The new programme is the brainchild of the Reserve Bank of Zimbabwe (RBZ).


The last such initiative mooted to lure Zimbabweans to invest back home was coordinated by Africa Investment Ltd led by prominent business tycoon Mutumwa Mawere who was targeting Zimbabweans living in South Africa. Although the drive received much publicity little is known as to its outcome and who benefited from the scheme.


This week the lead coordinator of the RBZ drive, chartered accountant and economic analyst Eric Bloch, said he was optimistic that they would get a positive response from Zimbabweans in the diaspora.


“We are optimistic that the proposals will be successful,” Bloch said. “As a committee we have come up with a set of proposals but we do not have a specific rate on what the applicable rate should be. What we want is people to invest their money through the official channels not at the black market where they risk being duped of their money that would have been sent from abroad.”


Last week Bloch said there were 3,4 million Zimbabweans living abroad which he hoped would repatriate their money through the official channels. Since 1999 Zimbabweans have been leaving the country in droves as they seek greener pastures and better working conditions.


Some individuals who have been leaving Zimbabwe did so because of political persecution.


A bank economist who spoke to businessdigest on condition of anonymity because of the company policy said the Bloch-led initiative appeared to be good on paper, but his main problem would be that of government’s perception and why individuals ran away from the country. He said it was also important for citizens to have confidence in the banks, which would be handling their funds.


“So far everything appears to be good on paper that Bloch has to convince Zimbabweans outside the country to repatriate their money through official means.

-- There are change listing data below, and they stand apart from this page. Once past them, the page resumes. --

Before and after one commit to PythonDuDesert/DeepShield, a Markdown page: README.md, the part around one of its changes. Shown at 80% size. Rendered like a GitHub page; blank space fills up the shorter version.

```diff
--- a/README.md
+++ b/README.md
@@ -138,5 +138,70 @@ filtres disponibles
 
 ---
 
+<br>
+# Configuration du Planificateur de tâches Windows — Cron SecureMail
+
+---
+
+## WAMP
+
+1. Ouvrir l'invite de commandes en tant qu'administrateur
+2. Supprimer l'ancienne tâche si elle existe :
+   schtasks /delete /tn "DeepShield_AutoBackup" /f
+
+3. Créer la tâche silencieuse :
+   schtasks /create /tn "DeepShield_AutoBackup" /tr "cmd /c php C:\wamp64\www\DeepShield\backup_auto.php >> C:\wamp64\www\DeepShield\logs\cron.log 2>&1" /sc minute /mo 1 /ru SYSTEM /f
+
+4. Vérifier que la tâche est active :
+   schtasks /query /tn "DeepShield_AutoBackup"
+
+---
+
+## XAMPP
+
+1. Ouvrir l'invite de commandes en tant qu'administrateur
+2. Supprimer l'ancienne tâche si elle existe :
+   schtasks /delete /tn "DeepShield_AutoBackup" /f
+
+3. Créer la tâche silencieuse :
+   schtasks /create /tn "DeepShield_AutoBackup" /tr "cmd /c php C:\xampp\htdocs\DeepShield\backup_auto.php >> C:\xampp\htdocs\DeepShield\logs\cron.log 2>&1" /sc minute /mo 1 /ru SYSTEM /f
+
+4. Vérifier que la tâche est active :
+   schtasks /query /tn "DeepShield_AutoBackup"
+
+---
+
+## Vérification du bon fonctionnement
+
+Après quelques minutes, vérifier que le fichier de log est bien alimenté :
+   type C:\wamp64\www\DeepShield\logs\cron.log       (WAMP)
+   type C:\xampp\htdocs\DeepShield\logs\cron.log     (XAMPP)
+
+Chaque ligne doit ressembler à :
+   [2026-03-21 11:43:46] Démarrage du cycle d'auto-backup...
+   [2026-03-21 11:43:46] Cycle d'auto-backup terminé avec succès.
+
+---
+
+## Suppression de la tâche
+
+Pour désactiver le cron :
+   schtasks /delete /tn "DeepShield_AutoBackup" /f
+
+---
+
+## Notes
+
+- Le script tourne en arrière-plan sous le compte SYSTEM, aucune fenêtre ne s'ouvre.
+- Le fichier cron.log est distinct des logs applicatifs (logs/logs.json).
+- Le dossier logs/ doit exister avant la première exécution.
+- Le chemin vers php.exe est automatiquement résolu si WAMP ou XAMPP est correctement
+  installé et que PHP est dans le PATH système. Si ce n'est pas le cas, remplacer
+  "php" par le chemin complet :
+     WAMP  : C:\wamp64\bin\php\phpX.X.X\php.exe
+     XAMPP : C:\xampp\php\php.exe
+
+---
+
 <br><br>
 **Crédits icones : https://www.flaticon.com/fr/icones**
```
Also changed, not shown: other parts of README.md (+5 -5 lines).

But the biggest question that has to be answered is: Is the government prepared on the other hand to address why these people left the country?” the economist asked.

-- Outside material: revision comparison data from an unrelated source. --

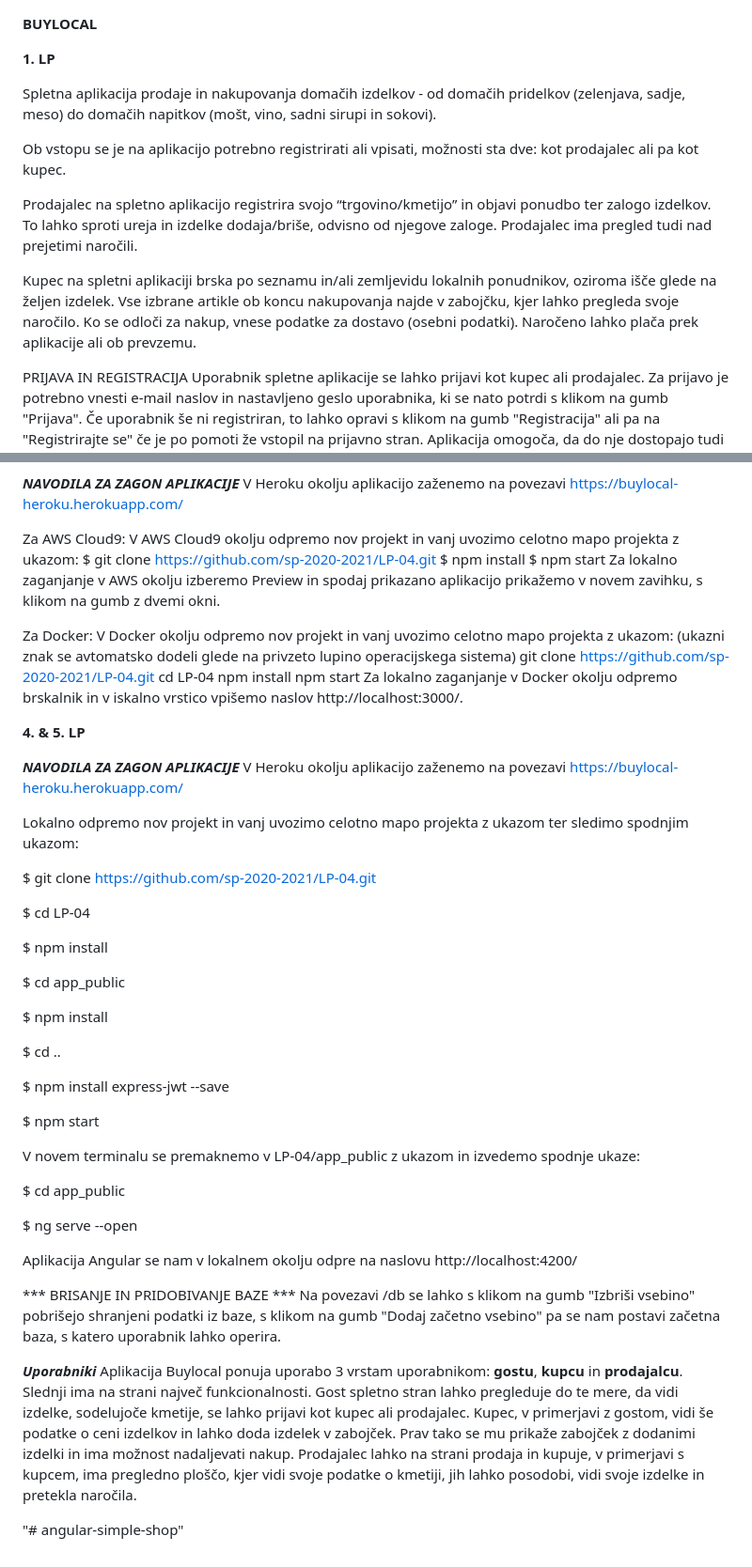
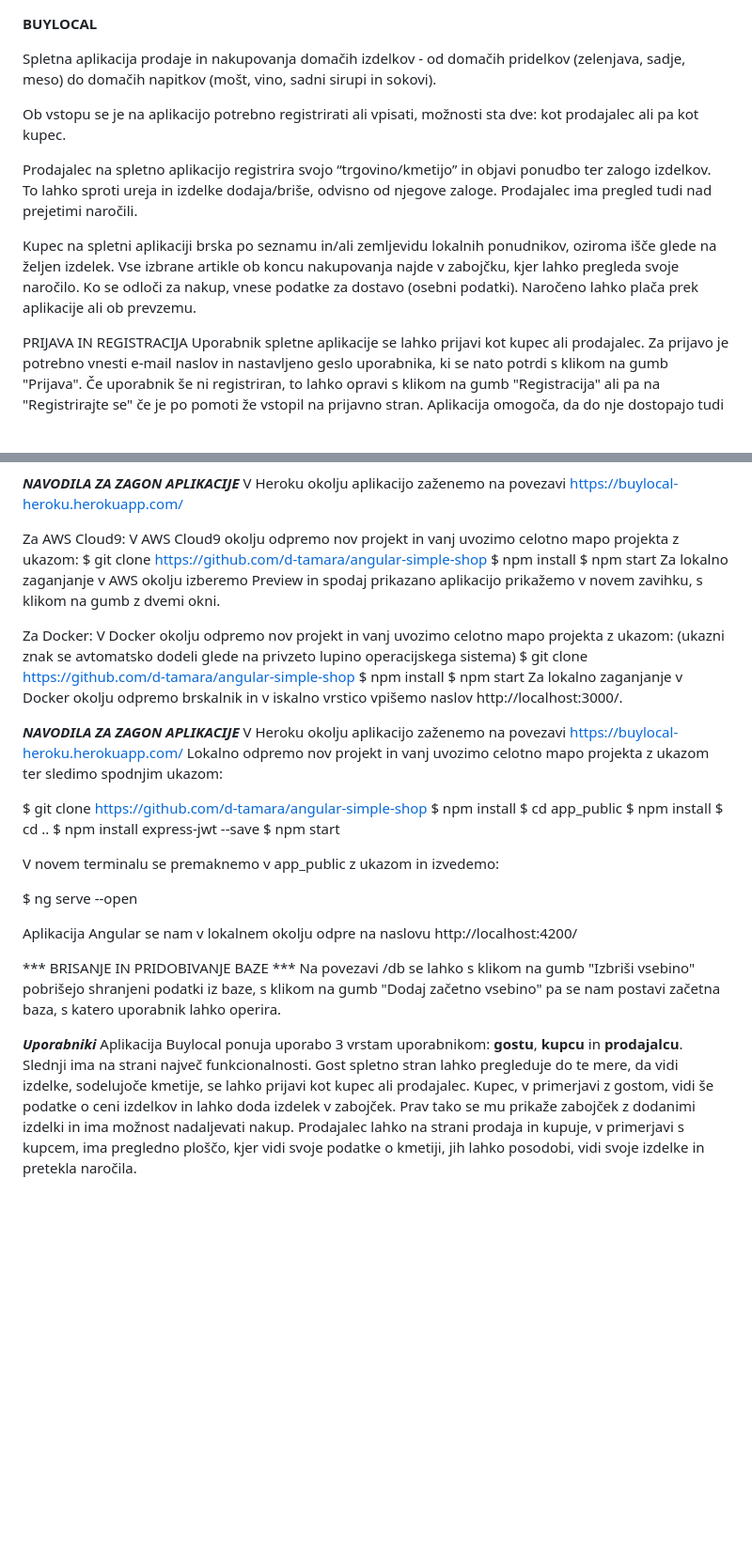
Before and after one commit to d-tamara/angular-simple-shop, a Markdown page: README.md, 2 parts joined by grey strips. Shown at 94% size. Rendered like a GitHub page; blank space fills up the shorter version.

```diff
--- a/README.md
+++ b/README.md
@@ -1,6 +1,4 @@
 <b>BUYLOCAL<b>
-
-**1. LP**
 
 Spletna aplikacija prodaje in nakupovanja domačih izdelkov - od domačih pridelkov (zelenjava, sadje, meso) do domačih napitkov (mošt, vino, sadni sirupi in sokovi).
 
@@ -9,7 +7,6 @@ Ob vstopu se je na aplikacijo potrebno registrirati ali vpisati, možnosti sta d
 Prodajalec na spletno aplikacijo registrira svojo “trgovino/kmetijo” in objavi ponudbo ter zalogo izdelkov. To lahko sproti ureja in izdelke dodaja/briše, odvisno od njegove zaloge. Prodajalec ima pregled tudi nad prejetimi naročili.
 
 Kupec na spletni aplikaciji brska po seznamu in/ali zemljevidu lokalnih ponudnikov, oziroma išče glede na željen izdelek. Vse izbrane artikle ob koncu nakupovanja najde v zabojčku, kjer lahko pregleda svoje naročilo. Ko se odloči za nakup, vnese podatke za dostavo (osebni podatki). Naročeno lahko plača prek aplikacije ali ob prevzemu.
-
 
 PRIJAVA IN REGISTRACIJA
 Uporabnik spletne aplikacije se lahko prijavi kot kupec ali prodajalec.
@@ -87,45 +84,31 @@ V Heroku okolju aplikacijo zaženemo na povezavi https://buylocal-heroku.herokua
 
 Za AWS Cloud9:
 V AWS Cloud9 okolju odpremo nov projekt in vanj uvozimo celotno mapo projekta z ukazom:
-$ git clone https://github.com/sp-2020-2021/LP-04.git
+$ git clone https://github.com/d-tamara/angular-simple-shop
 $ npm install
 $ npm start
 Za lokalno zaganjanje v AWS okolju izberemo Preview in spodaj prikazano aplikacijo prikažemo v novem zavihku, s klikom na gumb z dvemi okni.
 
 Za Docker:
 V Docker okolju odpremo nov projekt in vanj uvozimo celotno mapo projekta z ukazom: (ukazni znak se avtomatsko dodeli glede na privzeto lupino operacijskega sistema)
-git clone https://github.com/sp-2020-2021/LP-04.git
-cd LP-04
-npm install
-npm start
+$ git clone https://github.com/d-tamara/angular-simple-shop
+$ npm install
+$ npm start
 Za lokalno zaganjanje v Docker okolju odpremo brskalnik in v iskalno vrstico vpišemo naslov http://localhost:3000/.
-
-**4. & 5. LP**
 
 ***NAVODILA ZA ZAGON APLIKACIJE***
 V Heroku okolju aplikacijo zaženemo na povezavi https://buylocal-heroku.herokuapp.com/
-
 Lokalno odpremo nov projekt in vanj uvozimo celotno mapo projekta z ukazom ter sledimo spodnjim ukazom:
 
-$ git clone https://github.com/sp-2020-2021/LP-04.git
-
-$ cd LP-04
-
+$ git clone https://github.com/d-tamara/angular-simple-shop
 $ npm install
-
 $ cd app_public
-
 $ npm install
-
 $ cd ..
-
 $ npm install express-jwt --save
-
 $ npm start
 
-V novem terminalu se premaknemo v LP-04/app_public z ukazom in izvedemo spodnje ukaze:
-
-$ cd app_public
+V novem terminalu se premaknemo v app_public z ukazom in izvedemo:
 
 $ ng serve --open
 
@@ -139,5 +122,3 @@ Aplikacija Buylocal ponuja uporabo 3 vrstam uporabnikom: **gostu**, **kupcu** in
 Gost spletno stran lahko pregleduje do te mere, da vidi izdelke, sodelujoče kmetije, se lahko prijavi kot kupec ali prodajalec.
 Kupec, v primerjavi z gostom, vidi še podatke o ceni izdelkov in lahko doda izdelek v zabojček. Prav tako se mu prikaže zabojček z dodanimi izdelki in ima možnost nadaljevati nakup.
 Prodajalec lahko na strani prodaja in kupuje, v primerjavi s kupcem, ima pregledno ploščo, kjer vidi svoje podatke o kmetiji, jih lahko posodobi, vidi svoje izdelke in pretekla naročila.
-
-"# angular-simple-shop"
```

“The government should come out in the open over this initiative and guarantee these people that their money will not be tampered with if it is not for immediate consumption just like what they do with individual foreign currency accounts.”


He said some of the issues that government must be prepared to answer also pertained to the issue of the ability to vote from wherever they would be, but warned that this was not about being patriotic. Zimbabweans have not been allowed to vote through postal ballots as the process has only been limited to embassy personnel and military attachés something Bloch agrees needs changing.

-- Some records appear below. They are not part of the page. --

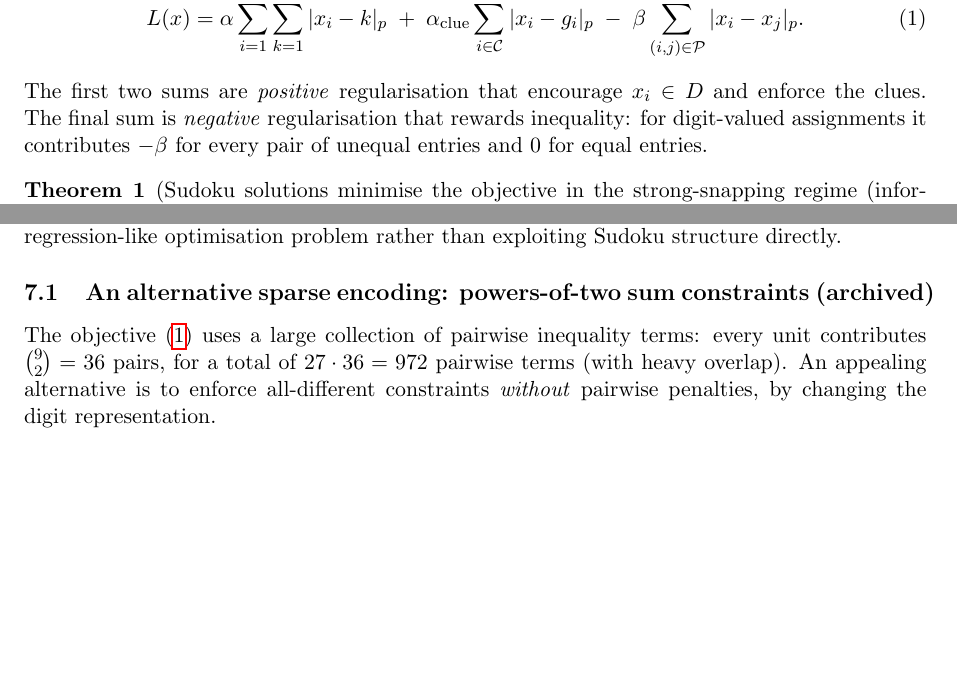
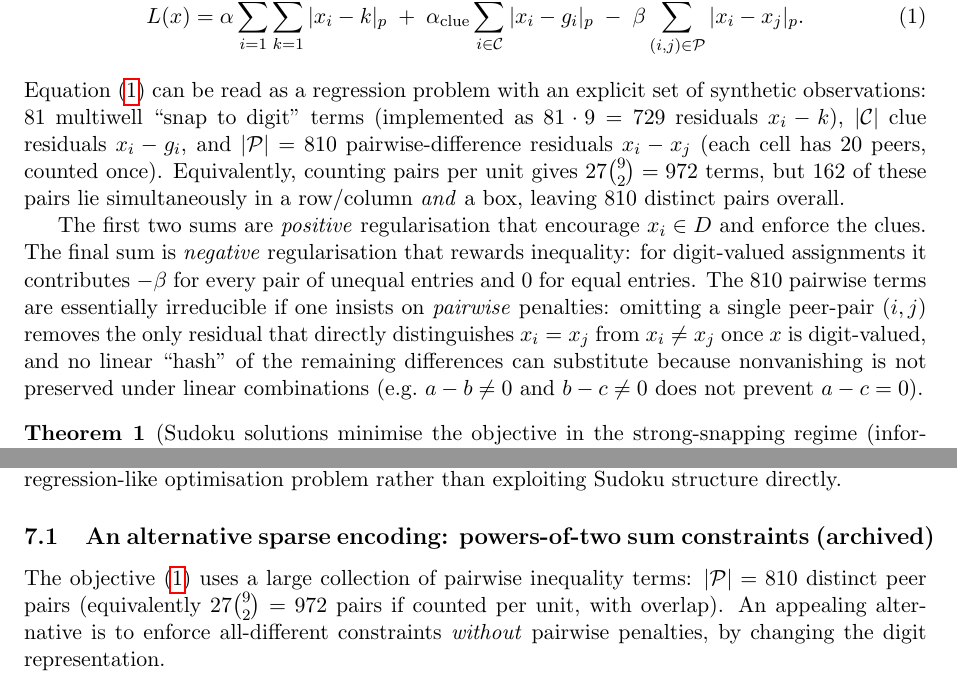
Before and after one commit to solresol/sudoku-padic-regression, a LaTeX paper (paper/sudoku_padic_regression.tex): two parts of pages 3 and 5 of 6, joined at a grey line, cut so that both start at the same text, the shorter picture padded with empty space. Compiled offline with pdfLaTeX.

Commit message:
Add discussion of 810 synthetic data

```diff
--- a/paper/sudoku_padic_regression.tex
+++ b/paper/sudoku_padic_regression.tex
@@ -112,7 +112,9 @@ L(x) &=
 \beta\sum_{(i,j)\in\mathcal{P}} |x_i-x_j|_p.
 \label{eq:objective}
 \end{align}
-The first two sums are \emph{positive} regularisation that encourage $x_i\in D$ and enforce the clues. The final sum is \emph{negative} regularisation that rewards inequality: for digit-valued assignments it contributes $-\beta$ for every pair of unequal entries and $0$ for equal entries.
+Equation \eqref{eq:objective} can be read as a regression problem with an explicit set of synthetic observations: $81$ multiwell ``snap to digit'' terms (implemented as $81\cdot 9=729$ residuals $x_i-k$), $|\mathcal{C}|$ clue residuals $x_i-g_i$, and $|\mathcal{P}|=810$ pairwise-difference residuals $x_i-x_j$ (each cell has $20$ peers, counted once). Equivalently, counting pairs per unit gives $27\binom{9}{2}=972$ terms, but $162$ of these pairs lie simultaneously in a row/column \emph{and} a box, leaving $810$ distinct pairs overall.
+
+The first two sums are \emph{positive} regularisation that encourage $x_i\in D$ and enforce the clues. The final sum is \emph{negative} regularisation that rewards inequality: for digit-valued assignments it contributes $-\beta$ for every pair of unequal entries and $0$ for equal entries. The $810$ pairwise terms are essentially irreducible if one insists on \emph{pairwise} penalties: omitting a single peer-pair $(i,j)$ removes the only residual that directly distinguishes $x_i=x_j$ from $x_i\neq x_j$ once $x$ is digit-valued, and no linear ``hash'' of the remaining differences can substitute because nonvanishing is not preserved under linear combinations (e.g.\ $a-b\neq 0$ and $b-c\neq 0$ does not prevent $a-c=0$).
 
 \begin{theorem}[Sudoku solutions minimise the objective in the strong-snapping regime (informal)]
 Fix a prime $p>9$. In the regime $\alpha,\alpha_{\mathrm{clue}}\gg \beta>0$, any global minimiser of \eqref{eq:objective} corresponds to a valid Sudoku completion (and vice versa).
@@ -223,7 +225,7 @@ Figure~\ref{fig:loss} shows a representative loss trajectory, where the loss is
 The model is intentionally ``the hard way'': it embeds Sudoku into a (potentially) NP-hard regression-like optimisation problem rather than exploiting Sudoku structure directly.
 
 \subsection{An alternative sparse encoding: powers-of-two sum constraints (archived)}
-The objective \eqref{eq:objective} uses a large collection of pairwise inequality terms: every unit contributes $\binom{9}{2}=36$ pairs, for a total of $27\cdot 36=972$ pairwise terms (with heavy overlap). An appealing alternative is to enforce all-different constraints \emph{without} pairwise penalties, by changing the digit representation.
+The objective \eqref{eq:objective} uses a large collection of pairwise inequality terms: $|\mathcal{P}|=810$ distinct peer pairs (equivalently $27\binom{9}{2}=972$ pairs if counted per unit, with overlap). An appealing alternative is to enforce all-different constraints \emph{without} pairwise penalties, by changing the digit representation.
 
 Map digits $d\in\{1,\dots,9\}$ to powers of two,
 \[
```
Also changed, not shown: 2 other files.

“In my personal opinion I think these people should be accorded the right to vote. But this is a constitutional matter which our committee cannot deal with,” he said.


Although Bloch refused to shed light on what rate the committee was prepared to give Zimbabweans abroad, this paper has it on good authority that it was somewhere between $5 000 and $6 000 against the greenback, but the rate would fluctuate depending on the applicable auction rates prevailing then.


Witness Chinyama, a Harare-based economist with Kingdom Financial Holdings Ltd, said for the scheme to be attractive everything hinged on the issue of the rate offered.


“If they can offer alternative rates which are higher than the auction rate the better,” he said. “This is because not everyone is getting money from the auction so the question which has to be addressed is where are those that have been denied access to forex getting their money from? Those who are sending their money are mostly doing it to support their relatives so if they get a better rate they are bound to assist. But what should be clear is that not everybody is prepared to invest because people left for different reasons.”


Under Bloch’s committee they have since said that anyone investing in Zimbabwe will not be subjected to double taxation, and their legality of staying in those countries will not be asked.